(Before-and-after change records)
*-*-*

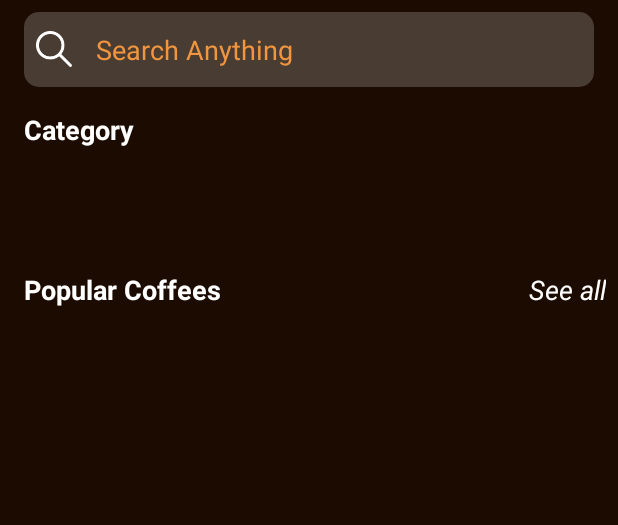
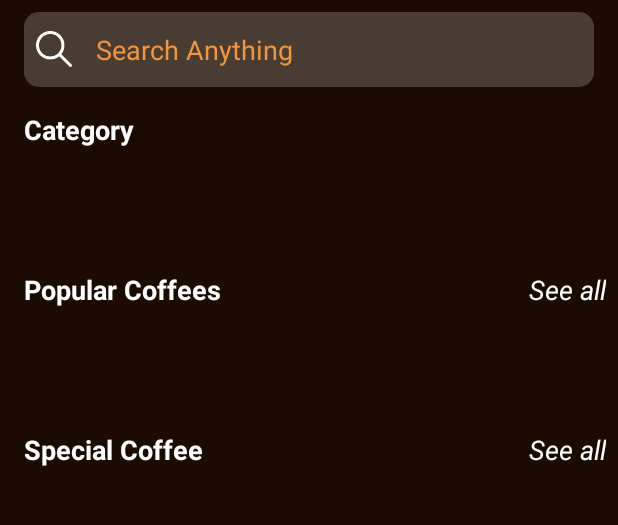
Before and after one commit to MonteiroNeto/CoffeShop, an Android app: the screen it shows after launch (MainActivity), on a phone screen of 412 x 824 dp, the part 139-664 px from its top. Run offline under Robolectric (Android 15) with nearby library versions, the phone set to English and light mode, and no system bars; our stand-ins replace CircleImageView, Firebase (no records; nobody signed in at launch, a user with empty details on screens opened directly).

Commit message:
load card special section

```diff
--- a/app/src/main/java/com/example/coffeeshop/repository/MainRepository.kt
+++ b/app/src/main/java/com/example/coffeeshop/repository/MainRepository.kt
@@ -56,4 +56,26 @@ class MainRepository {
 
         return  listData
     }
+
+    fun loadSpecial(): LiveData<MutableList<ItemModel>> {
+        val listData = MutableLiveData<MutableList<ItemModel>>()
+        val ref = firebaseDatabase.getReference(Constant().FIREBASE_REF_SPECIAL)
+
+        ref.addValueEventListener(object : ValueEventListener {
+            override fun onDataChange(snapshot: DataSnapshot) {
+                val list = mutableListOf<ItemModel>()
+                for (child in snapshot.children) {
+                    val item = child.getValue(ItemModel::class.java)
+                    item?.let { list.add(it) }
+                }
+                listData.value = list
+            }
+
+            override fun onCancelled(error: DatabaseError) {
+                TODO("Not yet implemented")
+            }
+        })
+
+        return  listData
+    }
 }
--- a/app/src/main/java/com/example/coffeeshop/ui/MainActivity.kt
+++ b/app/src/main/java/com/example/coffeeshop/ui/MainActivity.kt
@@ -7,6 +7,7 @@ import androidx.appcompat.app.AppCompatActivity
 import androidx.recyclerview.widget.LinearLayoutManager
 import com.example.coffeeshop.adapter.CategoryAdapter
 import com.example.coffeeshop.adapter.PopularAdapter
+import com.example.coffeeshop.adapter.SpecialAdapter
 import com.example.coffeeshop.databinding.ActivityMainBinding
 import com.example.coffeeshop.view_model.MainViewModel
 
@@ -24,6 +25,20 @@ class MainActivity : AppCompatActivity() {
         initCategoryAdapter()
 
         initPopularAdapter()
+
+        initSpecialAdapter()
+    }
+
+    private fun initSpecialAdapter() {
+        binding.progressbarSpecialActMain.visibility = View.VISIBLE
+        mainViewModel.loadSpecial().observeForever {
+            binding.rvSpecialActMain.layoutManager =
+                LinearLayoutManager(this, LinearLayoutManager.HORIZONTAL, false)
+            binding.progressbarSpecialActMain.visibility = View.GONE
+            binding.rvSpecialActMain.adapter = SpecialAdapter(it)
+        }
+
+        mainViewModel.loadSpecial()
     }
 
     private fun initPopularAdapter() {
--- a/app/src/main/java/com/example/coffeeshop/util/Constant.kt
+++ b/app/src/main/java/com/example/coffeeshop/util/Constant.kt
@@ -4,6 +4,7 @@ class Constant {
 
     val FIREBASE_REF_CATEGORY = "Category"
     val FIREBASE_REF_POUPULAR = "Popular"
+    val FIREBASE_REF_SPECIAL = "Special"
 
 
 }
--- a/app/src/main/java/com/example/coffeeshop/view_model/MainViewModel.kt
+++ b/app/src/main/java/com/example/coffeeshop/view_model/MainViewModel.kt
@@ -15,4 +15,8 @@ class MainViewModel {
     fun loadPopular(): LiveData<MutableList<ItemModel>>{
         return repository.loadPopular()
     }
+
+    fun loadSpecial(): LiveData<MutableList<ItemModel>>{
+        return repository.loadSpecial()
+    }
 }
--- a/app/src/main/res/layout/activity_main.xml
+++ b/app/src/main/res/layout/activity_main.xml
@@ -76,7 +76,10 @@
                     app:layout_constraintBottom_toBottomOf="parent"
                     app:layout_constraintEnd_toEndOf="parent"
                     app:layout_constraintStart_toStartOf="parent"
-                    app:layout_constraintTop_toTopOf="parent" />
+                    app:layout_constraintTop_toTopOf="parent"
+                    tools:itemCount="1"
+                    tools:listitem="@layout/viewholder_category"
+                    />
 
                 <ProgressBar
                     android:id="@+id/progressbarCategoryActMain"
@@ -138,10 +141,77 @@
                     app:layout_constraintBottom_toBottomOf="parent"
                     app:layout_constraintEnd_toEndOf="parent"
                     app:layout_constraintStart_toStartOf="parent"
-                    app:layout_constraintTop_toTopOf="parent" />
+                    app:layout_constraintTop_toTopOf="parent"
+                    tools:itemCount="1"
+                    tools:listitem="@layout/viewholder_popular"/>
 
                 <ProgressBar
                     android:id="@+id/progressbarPopularActMain"
+                    style="?android:attr/progressBarStyle"
+                    android:layout_width="match_parent"
+                    android:layout_height="match_parent"
+                    android:indeterminateTint="@color/orange"
+                    android:indeterminateTintMode="src_in"
+                    app:layout_constraintBottom_toBottomOf="parent"
+                    app:layout_constraintEnd_toEndOf="parent"
+                    app:layout_constraintStart_toStartOf="parent"
+                    app:layout_constraintTop_toTopOf="parent" />
+
+            </androidx.constraintlayout.widget.ConstraintLayout>
+
+            <LinearLayout
+                android:layout_width="match_parent"
+                android:layout_height="wrap_content"
+                android:orientation="horizontal">
+
+                <TextView
+                    android:layout_width="0dp"
+                    android:layout_height="wrap_content"
+                    android:layout_marginStart="16dp"
+                    android:layout_marginTop="16dp"
+                    android:layout_weight="1"
+                    android:text="@string/special_coffee"
+                    android:textColor="@color/white"
+                    android:textSize="18sp"
+                    android:textStyle="bold" />
+
+                <TextView
+                    android:layout_width="wrap_content"
+                    android:layout_height="wrap_content"
+                    android:layout_marginStart="16dp"
+                    android:layout_marginTop="16dp"
+                    android:layout_marginEnd="8dp"
+                    android:text="@string/see_all"
+                    android:textColor="@color/white"
+                    android:textSize="18sp"
+                    android:textStyle="italic" />
+
+
+            </LinearLayout>
+
+            <androidx.constraintlayout.widget.ConstraintLayout
+                android:layout_width="match_parent"
+                android:layout_height="match_parent">
+
+                <androidx.recyclerview.widget.RecyclerView
+                    android:id="@+id/rvSpecialActMain"
+                    android:layout_width="match_parent"
+                    android:layout_height="match_parent"
+                    android:layout_marginTop="16dp"
+                    android:clipToPadding="false"
+                    android:minHeight="50dp"
+                    android:paddingStart="8dp"
+                    android:paddingEnd="8dp"
+                    app:layout_constraintBottom_toBottomOf="parent"
+                    app:layout_constraintEnd_toEndOf="parent"
+                    app:layout_constraintStart_toStartOf="parent"
+                    app:layout_constraintTop_toTopOf="parent"
+                    tools:itemCount="1"
+                    tools:listitem="@layout/viewholder_special"
+                    />
+
+                <ProgressBar
+                    android:id="@+id/progressbarSpecialActMain"
                     style="?android:attr/progressBarStyle"
                     android:layout_width="match_parent"
                     android:layout_height="match_parent"
--- a/app/src/main/res/values/strings.xml
+++ b/app/src/main/res/values/strings.xml
@@ -10,4 +10,5 @@
     <string name="see_all">See all</string>
     <string name="popular_coffees">Popular Coffees</string>
     <string name="add">add</string>
+    <string name="special_coffee">Special Coffee</string>
 </resources>
```
Also changed, not shown: app/src/main/java/com/example/coffeeshop/adapter/SpecialAdapter.kt (added, +48 -0 lines), app/src/main/res/layout/viewholder_special.xml (added, +66 -0 lines).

*-*-*

- EXERCISE
Across the entries above, how many lines contain the string "import"? The number alone is the answer.

- OUTPUT OF THE EXERCISE
7